Gray Treefrog

Dryophytes versicolor
(LeConte, 1825)
Union Co., Illinois. May 1986.

This frog is nearly identical to Cope’s Gray Treefrog (Dryophytes chrysoscelis). One difference is buried deep within the cell – versicolor has twice as many chromosomes as chrysocelis. The other difference appears at night, when the frogs call; versicolor’s call is a slow staccato trill, while chrysocelis’ call is a fast staccato trill.

A frog that spends much of the time up in trees and bushes over or near water, coming down at night for water and insects. They can be common in areas without being seen much by humans. The colors and patterns they show vary, but are usually a mimic of tree bark. The males show a yellow flash mark in the ‘pit’ of the hind leg. Down in southern Illinois, the roads can be covered by calling males during the May rains.

Removed from the synonymy of Hyla by Duellman, Marion, and Hedges, 2016, Zootaxa, 4104: 10

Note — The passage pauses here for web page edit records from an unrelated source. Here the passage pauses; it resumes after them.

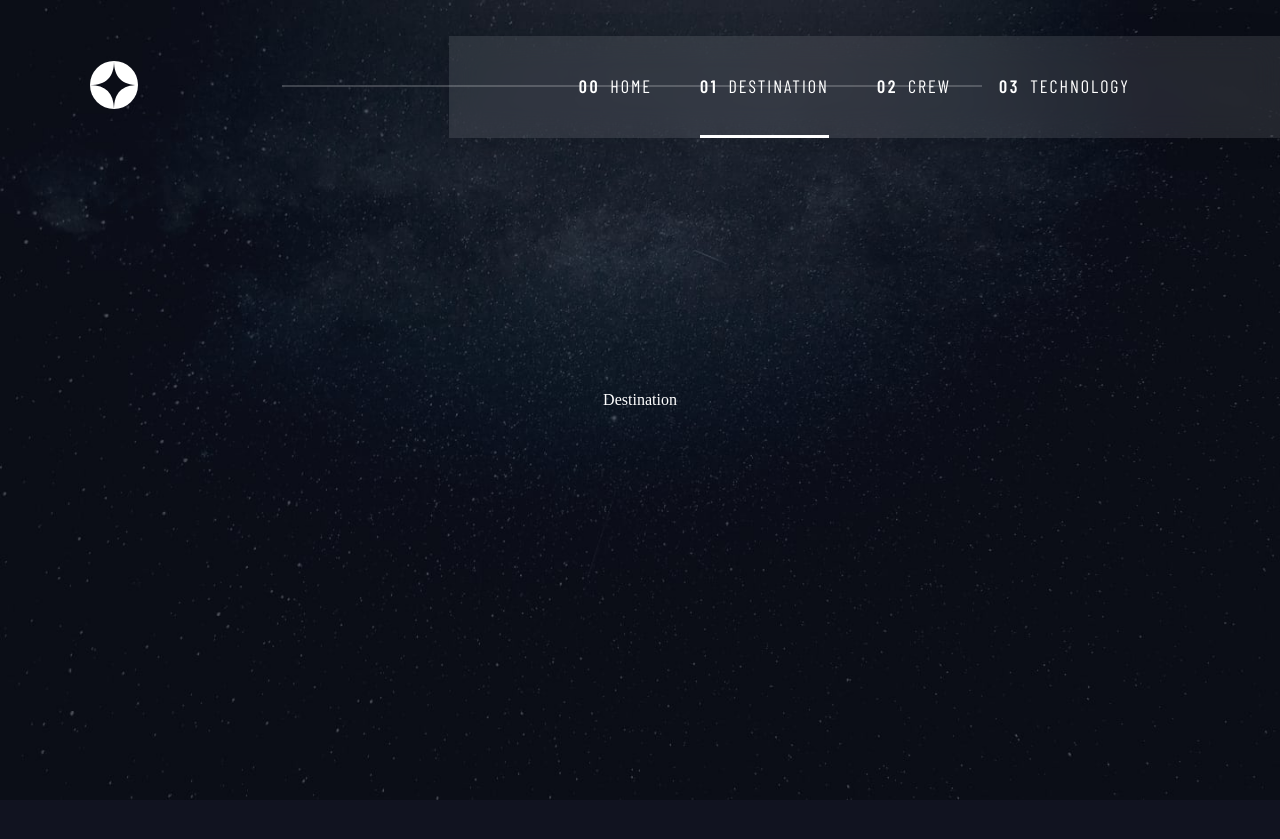
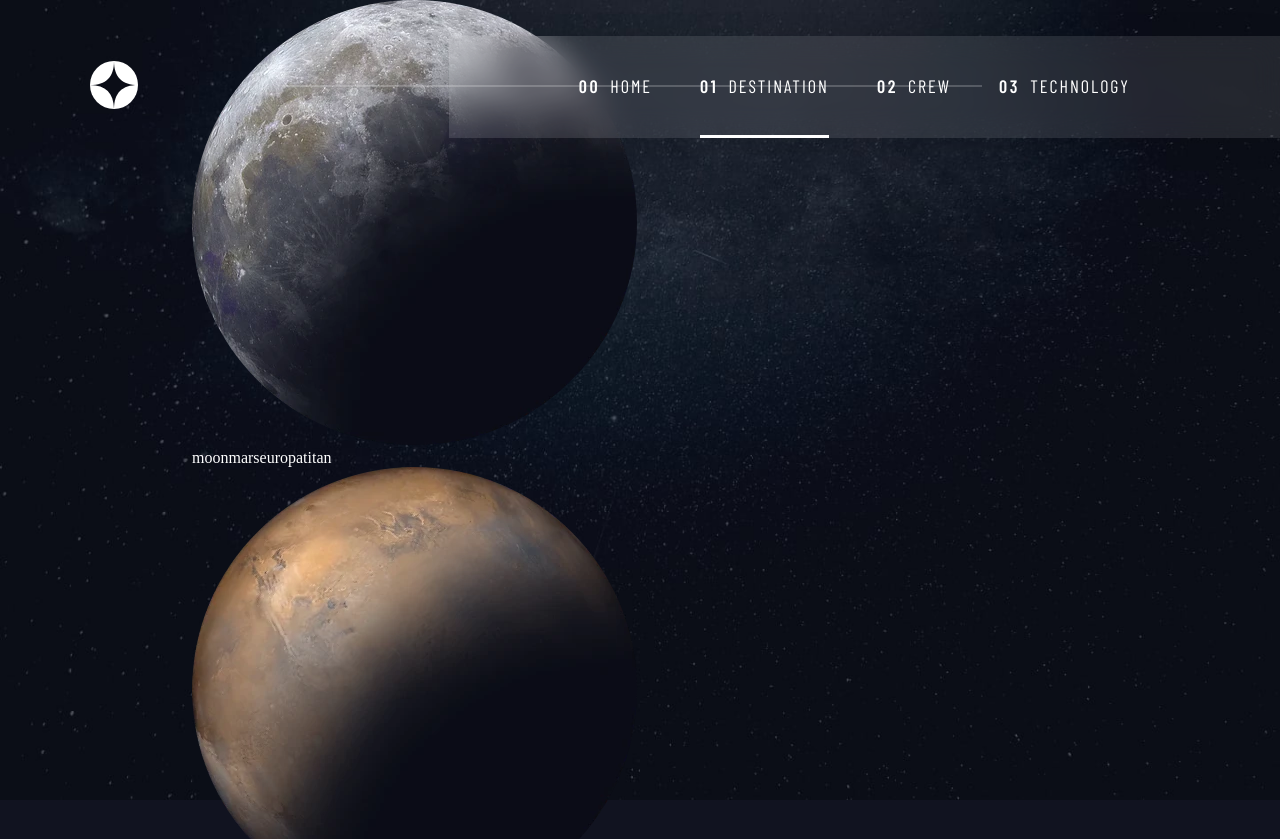
Before and after one commit to theblaisecode/Space-Exploration, a React (Vite) app: page /destination in a window 1280 px wide. Shown: the top 839 px of the page. Before the commit the page ends 800 px from the top, so only its background shows below. Built offline with nearby package versions, Linux system fonts and the light colour scheme; a web font is replaced by a local one.

Commit message:
first commit

```diff
--- a/src/data.ts
+++ b/src/data.ts
@@ -44,6 +44,7 @@ export const destination: {
   id: number;
   tabName: string;
   img: string;
+  imgAlt:string;
   heading: string;
   tabContent: string;
   distance: string;
@@ -53,6 +54,7 @@ export const destination: {
     id: 1,
     tabName: "moon",
     img: moon,
+    imgAlt: "moon",
     heading: "moon",
     tabContent:
       "See our planet as you’ve never seen it before. A perfect relaxing trip away to help regain perspective and come back refreshed. While you’re there, take in some history by visiting the Luna 2 and Apollo 11 landing sites.",
@@ -63,6 +65,7 @@ export const destination: {
     id: 2,
     tabName: "mars",
     img: mars,
+    imgAlt: "mars",
     heading: "mars",
     tabContent:
       "Don’t forget to pack your hiking boots. You’ll need them to tackle Olympus Mons, the tallest planetary mountain in our solar system. It’s two and a half times the size of Everest!",
@@ -73,6 +76,7 @@ export const destination: {
     id: 3,
     tabName: "europa",
     img: europa,
+    imgAlt: "europa",
     heading: "europa",
     tabContent:
       "The smallest of the four Galilean moons orbiting Jupiter, Europa is a winter lover’s dream. With an icy surface, it’s perfect for a bit of ice skating, curling, hockey, or simple relaxation in your snug wintery cabin.",
@@ -83,6 +87,7 @@ export const destination: {
     id: 4,
     tabName: "titan",
     img: titan,
+    imgAlt: "itian",
     heading: "titan",
     tabContent:
       "The only moon known to have a dense atmosphere other than Earth, Titan is a home away from home (just a few hundred degrees colder!). As a bonus, you get striking views of the Rings of Saturn.",
--- a/src/pages/Destination.tsx
+++ b/src/pages/Destination.tsx
@@ -1,6 +1,46 @@
+import { destination } from "../data";
 import DestinationWrapper from "../styles/DestinationWrapper";
 
 function Destination() {
-  return <DestinationWrapper>Destination</DestinationWrapper>;
+  return (
+    <DestinationWrapper>
+      <div className="container">
+        <div className="destinationContent">
+          {destination.map((item) => {
+            const {
+              id,
+              tabName,
+              img,
+              imgAlt,
+              heading,
+              tabContent,
+              distance,
+              travelTime,
+            } = item;
+
+            return (
+              <>
+                <div key={id} className="contentTop">
+                  <img src={img} alt={imgAlt} />
+                </div>
+
+                <div className="contentBottom">
+                  <div className="destinationTab">
+                    {destination.map((tabNames, index) => {
+                      return (
+                        <span key={index} className="tabs activetab">
+                          {tabNames.tabName}
+                        </span>
+                      );
+                    })}
+                  </div>
+                </div>
+              </>
+            );
+          })}
+        </div>
+      </div>
+    </DestinationWrapper>
+  );
 }
 export default Destination;
```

My Flickr album for this species is here.

HerpMapper records for this species are here.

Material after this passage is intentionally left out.